Suddenly we learn that Max has survived into his 60s. He is now living in Naples and remembers his years of success as a gigolo, thief and con artist. Whatever he was, he once lived in style: ocean liners, the Riviera, tuxedos, wealthy women. Now he is a chauffeur, wearing a uniform and polishing the chrome on Dr. Hugentobler’s Jaguar. As he drives the good doctor to the ferry, they discuss the latest local news: an international chess contest between the Soviet champion and a young Chilean. As he drives home he sees a man and two women. The older woman is simply and elegantly dressed, sophisticated and familiar. So begins the story that goes back and forth between the first meeting between Max and Mecha and their encounter 36 years later.
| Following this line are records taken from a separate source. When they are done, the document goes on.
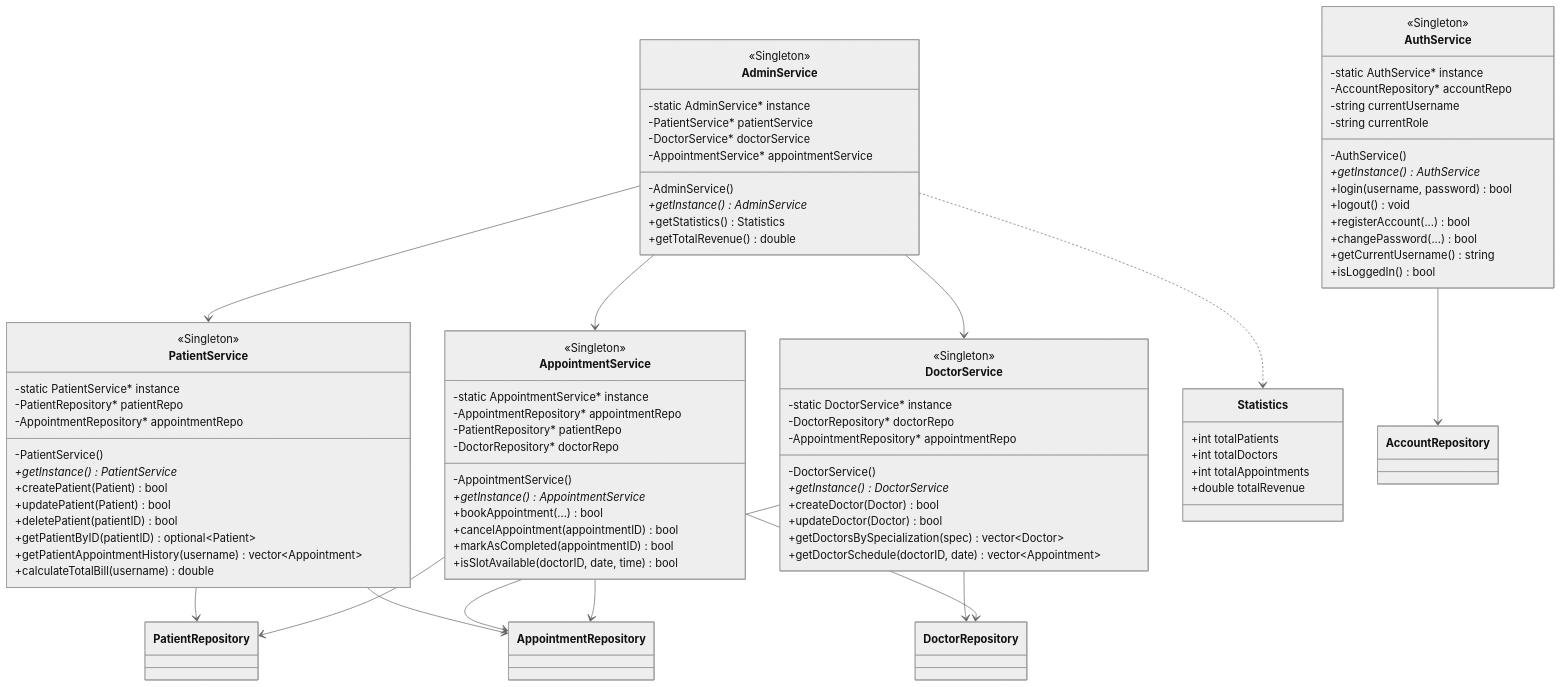
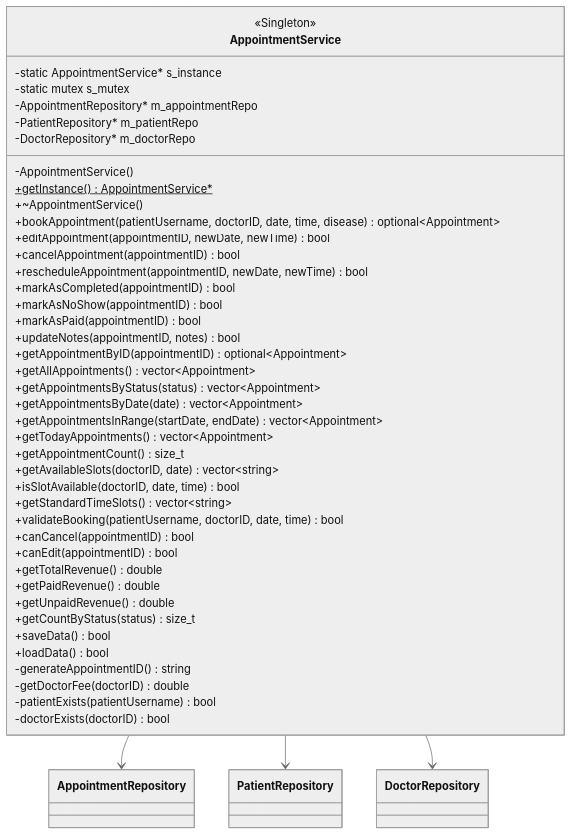
Before and after one commit to Zed-28-01/Hospital_Management_Project: diagram 18 of 23 in docs/diagrams/architecture-detailed.md, drawn with Mermaid (neutral theme). The commit also changed other lines of this file and 2 other files, not shown here.

````diff
--- a/docs/diagrams/architecture-detailed.md
+++ b/docs/diagrams/architecture-detailed.md
@@ -311,92 +697,49 @@
 ```mermaid
 classDiagram
-    class AuthService {
+    class AppointmentService {
         <<Singleton>>
-        -static AuthService* instance
-        -AccountRepository* accountRepo
-        -string currentUsername
-        -string currentRole
-        -AuthService()
-        +getInstance() AuthService*
-        +login(username, password) bool
-        +logout() void
-        +registerAccount(...) bool
-        +changePassword(...) bool
-        +getCurrentUsername() string
-        +isLoggedIn() bool
+        -static AppointmentService* s_instance
+        -static mutex s_mutex
+        -AppointmentRepository* m_appointmentRepo
+        -PatientRepository* m_patientRepo
+        -DoctorRepository* m_doctorRepo
+        -AppointmentService()
+        +getInstance()$ AppointmentService*
+        +~AppointmentService()
+        +bookAppointment(patientUsername, doctorID, date, time, disease) optional~Appointment~
+        +editAppointment(appointmentID, newDate, newTime) bool
+        +cancelAppointment(appointmentID) bool
+        +rescheduleAppointment(appointmentID, newDate, newTime) bool
+        +markAsCompleted(appointmentID) bool
+        +markAsNoShow(appointmentID) bool
+        +markAsPaid(appointmentID) bool
+        +updateNotes(appointmentID, notes) bool
+        +getAppointmentByID(appointmentID) optional~Appointment~
+        +getAllAppointments() vector~Appointment~
+        +getAppointmentsByStatus(status) vector~Appointment~
+        +getAppointmentsByDate(date) vector~Appointment~
+        +getAppointmentsInRange(startDate, endDate) vector~Appointment~
+        +getTodayAppointments() vector~Appointment~
+        +getAppointmentCount() size_t
+        +getAvailableSlots(doctorID, date) vector~string~
+        +isSlotAvailable(doctorID, date, time) bool
+        +getStandardTimeSlots() vector~string~
+        +validateBooking(patientUsername, doctorID, date, time) bool
+        +canCancel(appointmentID) bool
+        +canEdit(appointmentID) bool
+        +getTotalRevenue() double
+        +getPaidRevenue() double
+        +getUnpaidRevenue() double
+        +getCountByStatus(status) size_t
+        +saveData() bool
+        +loadData() bool
+        -generateAppointmentID() string
+        -getDoctorFee(doctorID) double
+        -patientExists(patientUsername) bool
+        -doctorExists(doctorID) bool
     }
 
-    class PatientService {
-        <<Singleton>>
-        -static PatientService* instance
-        -PatientRepository* patientRepo
-        -AppointmentRepository* appointmentRepo
-        -PatientService()
-        +getInstance() PatientService*
-        +createPatient(Patient) bool
-        +updatePatient(Patient) bool
-        +deletePatient(patientID) bool
-        +getPatientByID(patientID) optional~Patient~
-        +getPatientAppointmentHistory(username) vector~Appointment~
-        +calculateTotalBill(username) double
-    }
-
-    class DoctorService {
-        <<Singleton>>
-        -static DoctorService* instance
-        -DoctorRepository* doctorRepo
-        -AppointmentRepository* appointmentRepo
-        -DoctorService()
-        +getInstance() DoctorService*
-        +createDoctor(Doctor) bool
-        +updateDoctor(Doctor) bool
-        +getDoctorsBySpecialization(spec) vector~Doctor~
-        +getDoctorSchedule(doctorID, date) vector~Appointment~
-    }
-
-    class AppointmentService {
-        <<Singleton>>
-        -static AppointmentService* instance
-        -AppointmentRepository* appointmentRepo
-        -PatientRepository* patientRepo
-        -DoctorRepository* doctorRepo
-        -AppointmentService()
-        +getInstance() AppointmentService*
-        +bookAppointment(...) bool
-        +cancelAppointment(appointmentID) bool
-        +markAsCompleted(appointmentID) bool
-        +isSlotAvailable(doctorID, date, time) bool
-    }
-
-    class AdminService {
-        <<Singleton>>
-        -static AdminService* instance
-        -PatientService* patientService
-        -DoctorService* doctorService
-        -AppointmentService* appointmentService
-        -AdminService()
-        +getInstance() AdminService*
-        +getStatistics() Statistics
-        +getTotalRevenue() double
-    }
-
-    class Statistics {
-        +int totalPatients
-        +int totalDoctors
-        +int totalAppointments
-        +double totalRevenue
-    }
-
-    AuthService --> AccountRepository
-    PatientService --> PatientRepository
-    PatientService --> AppointmentRepository
-    DoctorService --> DoctorRepository
-    DoctorService --> AppointmentRepository
     AppointmentService --> AppointmentRepository
     AppointmentService --> PatientRepository
     AppointmentService --> DoctorRepository
-    AdminService --> PatientService
-    AdminService --> DoctorService
-    AdminService --> AppointmentService
-    AdminService ..> Statistics
 ```
````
The pace of What We Become is languid, the author sets many a scene in great detail. The clothes, the facial expressions, the scents and the sounds. In Buenos Aires, the heat is oppressive, the tango sensual bordering on obscene. His relationship with Mecha begins here as a wild sexual affair. When he leaves her, her necklace goes with him. Later he meets her again among the wealthy inhabitants on the Riviera. The fascists are in control of Italy, fascists and republicans are fighting in Spain, and everyone on the Riviera is living in a world that is coming to an end. Max’s abilities are known to the wrong people and they press him into their services. Mecha’s appearance in Italy over 25 years later is as the mother of that young chess player. In the chess world there is plenty of cheating and spying going on as well.
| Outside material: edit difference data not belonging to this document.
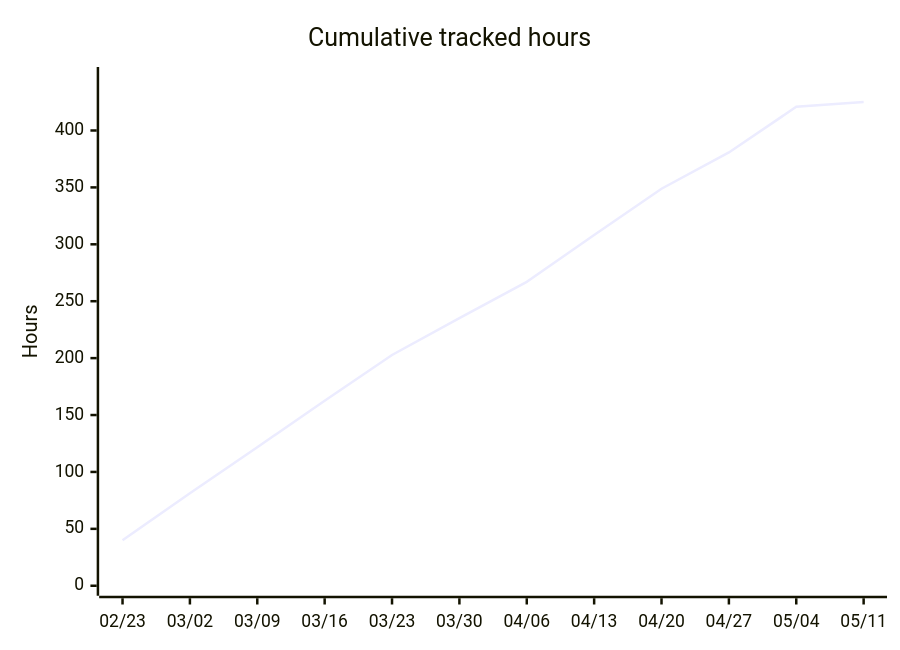
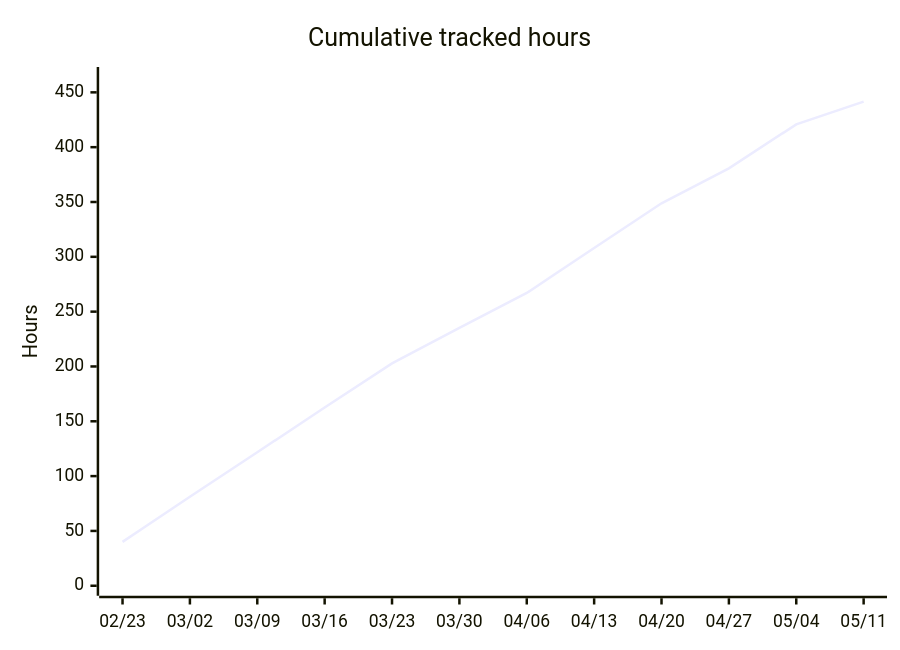
One commit to albinforsberg-netizen/timeclock changed the fifth of 5 diagrams in README.org. Above: the diagram before and after it, drawn with Mermaid. The commit also changed other lines of this file, not shown here.

```diff
--- a/README.org
+++ b/README.org
@@ -121,7 +121,7 @@
 #+begin_src mermaid
 xychart-beta
     title "Cumulative tracked hours"
     x-axis ["02/23", "03/02", "03/09", "03/16", "03/23", "03/30", "04/06", "04/13", "04/20", "04/27", "05/04", "05/11"]
-    y-axis "Hours" 0 --> 447
-    line [40.00, 81.25, 121.75, 162.50, 202.75, 235.19, 267.03, 308.11, 348.83, 380.71, 420.81, 425.10]
+    y-axis "Hours" 0 --> 464
+    line [40.00, 81.25, 121.75, 162.50, 202.75, 235.19, 267.03, 308.11, 348.83, 380.71, 420.81, 441.55]
 #+end_src
```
The book skips back and forth between Max’s old world and the new. He is clearly less comfortable in the new world. Age is a bitch, he is no longer slim and nimble, and while still attractive, his best days are behind him. He also sees Mecha as someone who has clearly aged, still elegant but no longer beautiful. It’s a shallow observation, but it’s all he has to go on. That is not to say that he isn’t still up for a scam. He can still pull off appearances and with his boss out of town, he takes the car and some clothes and emerges at Mecha’s hotel an elegant older gentleman. His scam doesn’t quite go as planned, as he is enlisted once again in someone else’s scheme.
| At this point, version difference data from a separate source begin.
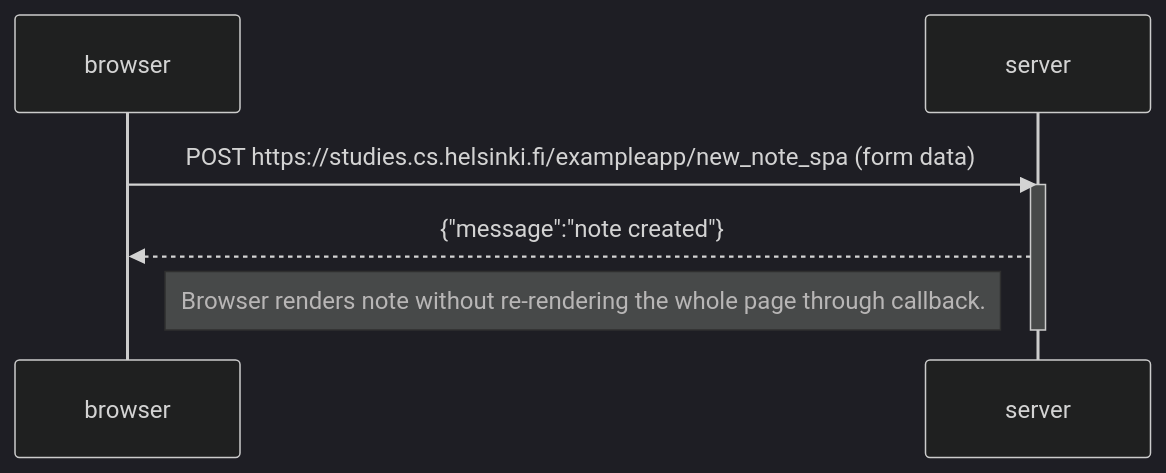
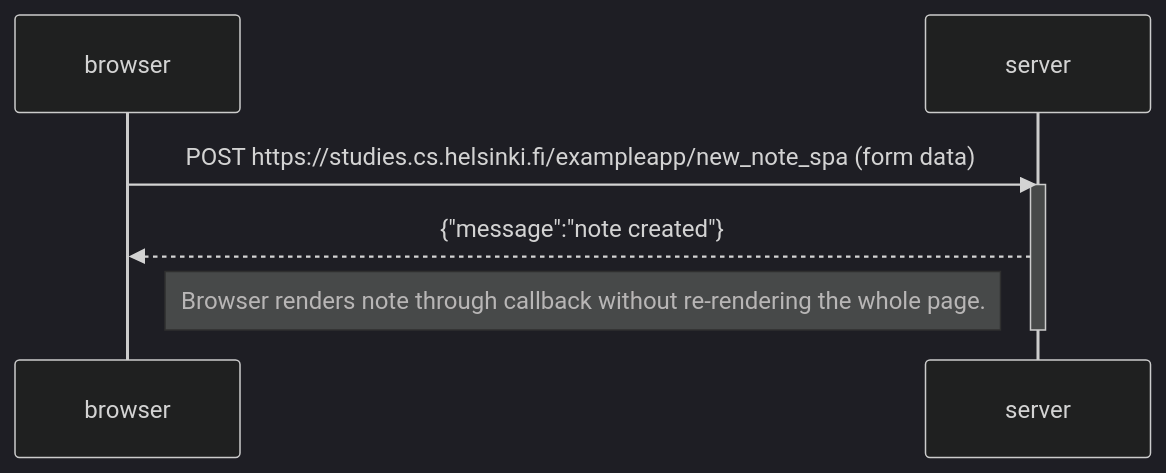
The diagram in part0/new_note_in_spa.md (66hakeem/FullStackOpen), drawn with Mermaid (dark theme) before and after one commit.

Commit message:
Update part0

````diff
--- a/part0/new_note_in_spa.md
+++ b/part0/new_note_in_spa.md
@@ -1,12 +1,12 @@
 ```mermaid
 sequenceDiagram
     participant browser
     participant server
 
     browser->>server: POST https://studies.cs.helsinki.fi/exampleapp/new_note_spa (form data)
     activate server
     server-->>browser: {"message":"note created"}
-    Note right of browser: Browser renders note without re-rendering the whole page through callback.
+    Note right of browser: Browser renders note through callback without re-rendering the whole page.
 
     deactivate server
 ```
````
Overall, I enjoyed this book, although it took me a while to get through it. The pacing is uneven, and the slow bits caused me to put the book down more often than I might otherwise. I read The Club Dumas many years ago. I don’t remember it well, but I don’t recall the tempo being quite so uneven. I found a copy in our shelves and may have to reread it.